Then, R felt sick. I looked behind me, and he was green. We were only 45-minutes away from our 3-hour destination. Up the road, about 20 minutes, is the first major interstate, which has no arch, but does have the blue W, a Wal-Mart. (An upside down golden arch? Did you ever realize that?) At this point, we realized how grateful we were that Dave had installed the rear backseat in the wagon of the Volvo. This was our maiden voyage using the seat, which positioned the passengers facing the back; just like old-fashioned station wagons. After considerable research on its safety, (much safer than any other seat, actually), we moved forward with the seat. To my surprise, the two little boys both wanted to sit there. “They’re going to get sick so fast, “ I thought. But they didn’t. This left R the entire back seat (the middle seat) to himself, a great advantage when you’re not feeling well. The second benefit to the rear seat was this; L and D are very loud and obnoxious in the car.
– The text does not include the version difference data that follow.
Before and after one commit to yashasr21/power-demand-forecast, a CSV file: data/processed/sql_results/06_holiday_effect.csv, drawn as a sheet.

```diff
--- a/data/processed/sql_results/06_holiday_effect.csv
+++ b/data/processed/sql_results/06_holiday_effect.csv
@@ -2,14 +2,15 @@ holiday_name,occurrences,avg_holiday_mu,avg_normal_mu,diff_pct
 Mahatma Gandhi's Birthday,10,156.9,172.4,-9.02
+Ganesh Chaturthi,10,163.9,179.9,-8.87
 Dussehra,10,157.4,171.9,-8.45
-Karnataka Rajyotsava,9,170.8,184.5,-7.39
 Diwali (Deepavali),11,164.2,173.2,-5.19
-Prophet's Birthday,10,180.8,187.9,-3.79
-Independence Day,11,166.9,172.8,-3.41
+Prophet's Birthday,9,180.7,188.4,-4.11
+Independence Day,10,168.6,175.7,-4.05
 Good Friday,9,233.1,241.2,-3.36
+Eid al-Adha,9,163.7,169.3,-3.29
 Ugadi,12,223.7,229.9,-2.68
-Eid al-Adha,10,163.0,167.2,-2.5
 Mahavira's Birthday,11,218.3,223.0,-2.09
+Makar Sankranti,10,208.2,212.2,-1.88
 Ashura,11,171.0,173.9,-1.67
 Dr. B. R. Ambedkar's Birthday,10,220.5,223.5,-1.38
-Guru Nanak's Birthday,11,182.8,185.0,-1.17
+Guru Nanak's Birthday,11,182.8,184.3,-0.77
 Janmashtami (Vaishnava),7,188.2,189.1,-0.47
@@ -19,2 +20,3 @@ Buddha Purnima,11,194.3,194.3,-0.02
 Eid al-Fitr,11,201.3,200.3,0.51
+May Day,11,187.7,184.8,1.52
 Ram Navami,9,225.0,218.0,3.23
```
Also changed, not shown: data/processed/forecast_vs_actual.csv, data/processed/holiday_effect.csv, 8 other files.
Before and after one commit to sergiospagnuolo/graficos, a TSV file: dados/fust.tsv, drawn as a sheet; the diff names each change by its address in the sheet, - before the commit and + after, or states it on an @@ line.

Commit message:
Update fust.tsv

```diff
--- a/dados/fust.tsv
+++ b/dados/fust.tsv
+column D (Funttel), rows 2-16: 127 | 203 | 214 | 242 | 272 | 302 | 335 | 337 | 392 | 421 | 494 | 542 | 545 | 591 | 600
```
While they threw blankets on top of each other’s head, and made the most annoying goofy sounds, their voices carried straight to the back of the car. We could barely hear them. The trip was a bliss that R and W (who is big enough to sit beside me in the front) and I had not experienced in a very long time.
At Wal-Mart, I expected to pick up some 7-UP, my mom’s other health food, as I was unable to heat water for gelatin, and a few snacks to tide the kids over. On my way in, there was a large cardboard box display of Quantum of Solace , for $19.99. I was sorely tempted, but I kept going, deciding to wait until it appears at the library.
I was willing to raid the HoHos, Twinkies, and chips, and whatever else it would take to keep the kids out of the golden arches I knew were just up ahead in 20 more miles. First, I will emphasize here that my kids are very picky eaters, and I am pulling my hair out at every meal trying to satisfy their ever-changing palates. A condition, I am often reminded of by more experienced parents, that I created myself. Before I could make it down the junk aisle, the boys were already distracted and stalled in the produce section. D picked out a small snack-sized plastic tray of cute baby vegetables, with a cup of ranch dressing, what he called, his “lunchable.” L settled for an entire loaf of a French baguette that was on clearance with the loaves of day-old bread. (He ate the entire loaf in the car, save for one chunk.) W picked up a pack of dried mango slices (a food mentioned in the book on CD we were listening to in the car, Marley: A Dog Like No Other.) Once the 7-UP hit R’s stomach, he was ready to move on to solid food; the peaches he picked up and a chunk of L’s bread. He said, “I didn’t really start feeling better until I ate the peach.”
Left to their own devices, they selected foods not too far from the foods I try to serve them for dinner, yet refuse to eat, with the time-honored, exhausting struggle. This must be the original fast food.
And the newspapers? More on that later.